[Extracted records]
+-------+

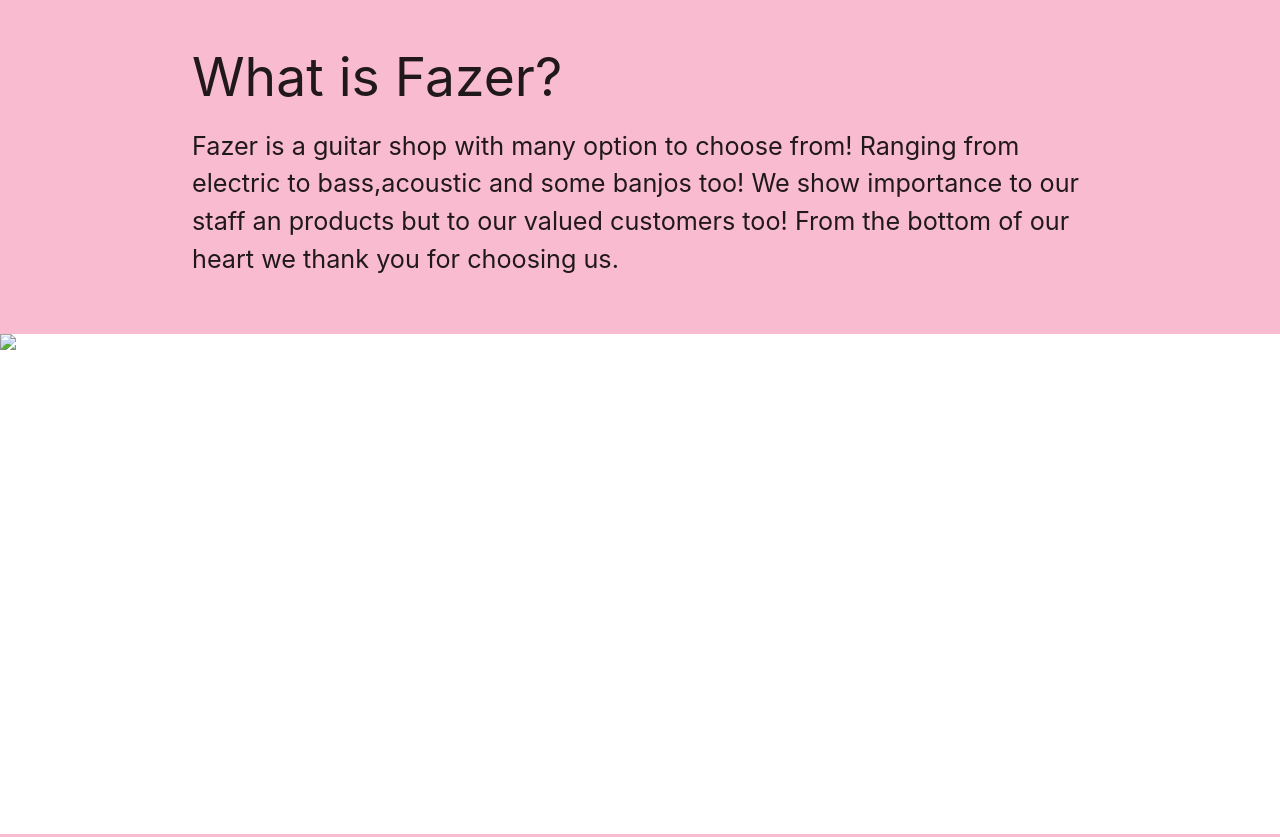
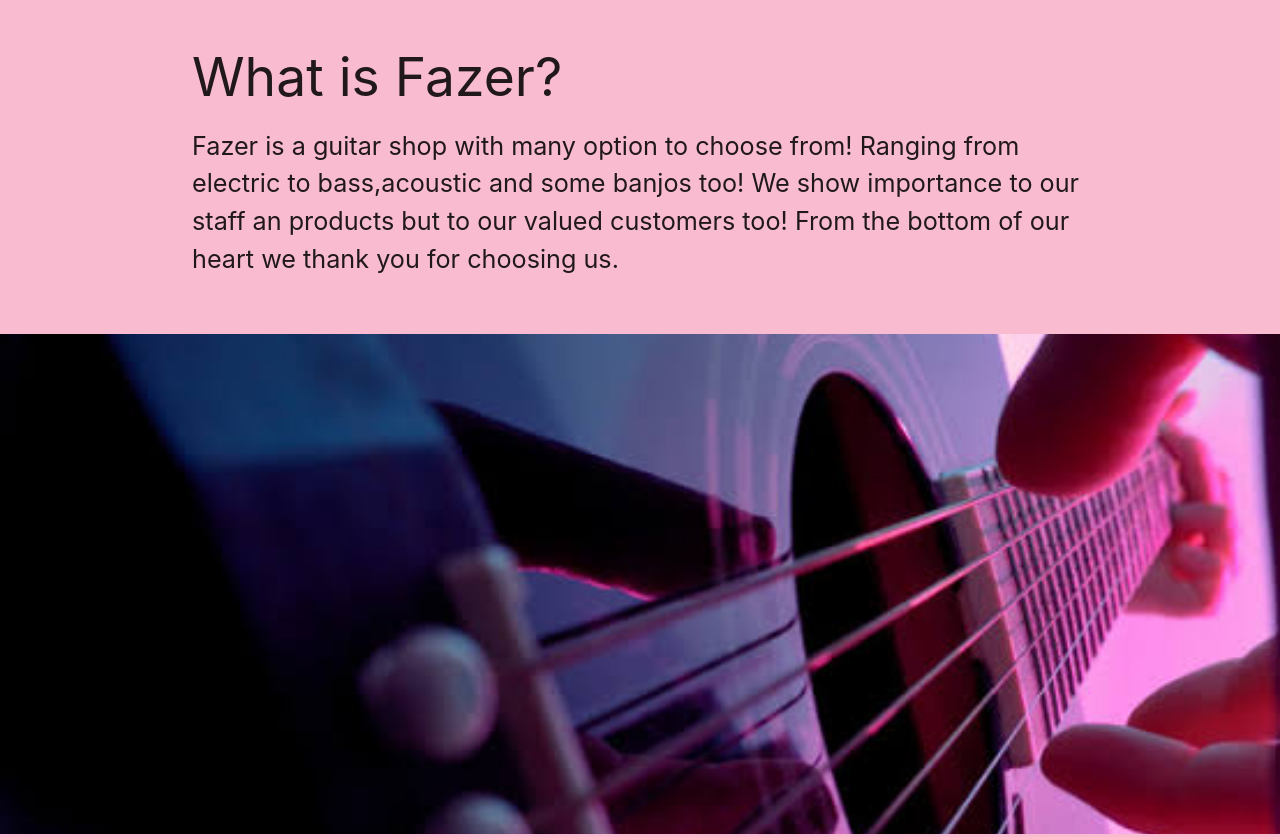
Before and after one commit to RedobladoJ/Redoblado-testG9_Portfolio-Hosanna.github.io, a plain HTML site: page index.html in a window 1280 px wide. Shown: the part 567-1404 px from the top of the page. Drawn offline with nearby package versions, Linux system fonts and the light colour scheme.

Commit message:
Update index.html

```diff
--- a/index.html
+++ b/index.html
@@ -35,7 +35,7 @@ href="https://cdnjs.cloudflare.com/ajax/libs/materialize/1.0.0/css/materialize.m
 <li><a href="About us"><i class="fa-solid fa-magnifying-glass"></i>About us</a></li> <li><a href="Contact us"><i class="fa-solid fa-phone"></i>Contact us</a></li>
 </ul>
 <div class="parallax-container">
-<div class="parallax"><img src="Guitar.jpg"></div>
+<div class="parallax"><img src="Guitar.jpeg"></div>
 
  </div>
 
@@ -61,7 +61,7 @@ Narrow', Arial, sans-serif;"><h2>What is Fazer?</h2>
 </div>
 
 <div class="parallax-container">
-<div class="parallax"><img src="Guitar2.jpg"></div> </div>
+<div class="parallax"><img src="Guitar2.jpeg"></div> </div>
 <div class="section #f8bbd0 pink lighten-4 "> <div class="container">
 <div class="row">
 <div class="col l6 s12">
@@ -115,7 +115,7 @@ Narrow', Arial, sans-serif;"><h2>What is Fazer?</h2>
           </div>
 
                  <div class="parallax-container"
-                 ><img src="Guitar3.jpg"></div>
+                 ><img src="Guitar3.jpeg"></div>
 
 
 
```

+-------+

Activity:
Return each entry above unchanged. Leave the pictures out.

Answer box:
Before and after one commit to RedobladoJ/Redoblado-testG9_Portfolio-Hosanna.github.io, a plain HTML site: page index.html in a window 1280 px wide. Shown: the part 567-1404 px from the top of the page. Drawn offline with nearby package versions, Linux system fonts and the light colour scheme.

Commit message:
Update index.html

```diff
--- a/index.html
+++ b/index.html
@@ -35,7 +35,7 @@ href="https://cdnjs.cloudflare.com/ajax/libs/materialize/1.0.0/css/materialize.m
 <li><a href="About us"><i class="fa-solid fa-magnifying-glass"></i>About us</a></li> <li><a href="Contact us"><i class="fa-solid fa-phone"></i>Contact us</a></li>
 </ul>
 <div class="parallax-container">
-<div class="parallax"><img src="Guitar.jpg"></div>
+<div class="parallax"><img src="Guitar.jpeg"></div>
 
  </div>
 
@@ -61,7 +61,7 @@ Narrow', Arial, sans-serif;"><h2>What is Fazer?</h2>
 </div>
 
 <div class="parallax-container">
-<div class="parallax"><img src="Guitar2.jpg"></div> </div>
+<div class="parallax"><img src="Guitar2.jpeg"></div> </div>
 <div class="section #f8bbd0 pink lighten-4 "> <div class="container">
 <div class="row">
 <div class="col l6 s12">
@@ -115,7 +115,7 @@ Narrow', Arial, sans-serif;"><h2>What is Fazer?</h2>
           </div>
 
                  <div class="parallax-container"
-                 ><img src="Guitar3.jpg"></div>
+                 ><img src="Guitar3.jpeg"></div>
 
 
 
```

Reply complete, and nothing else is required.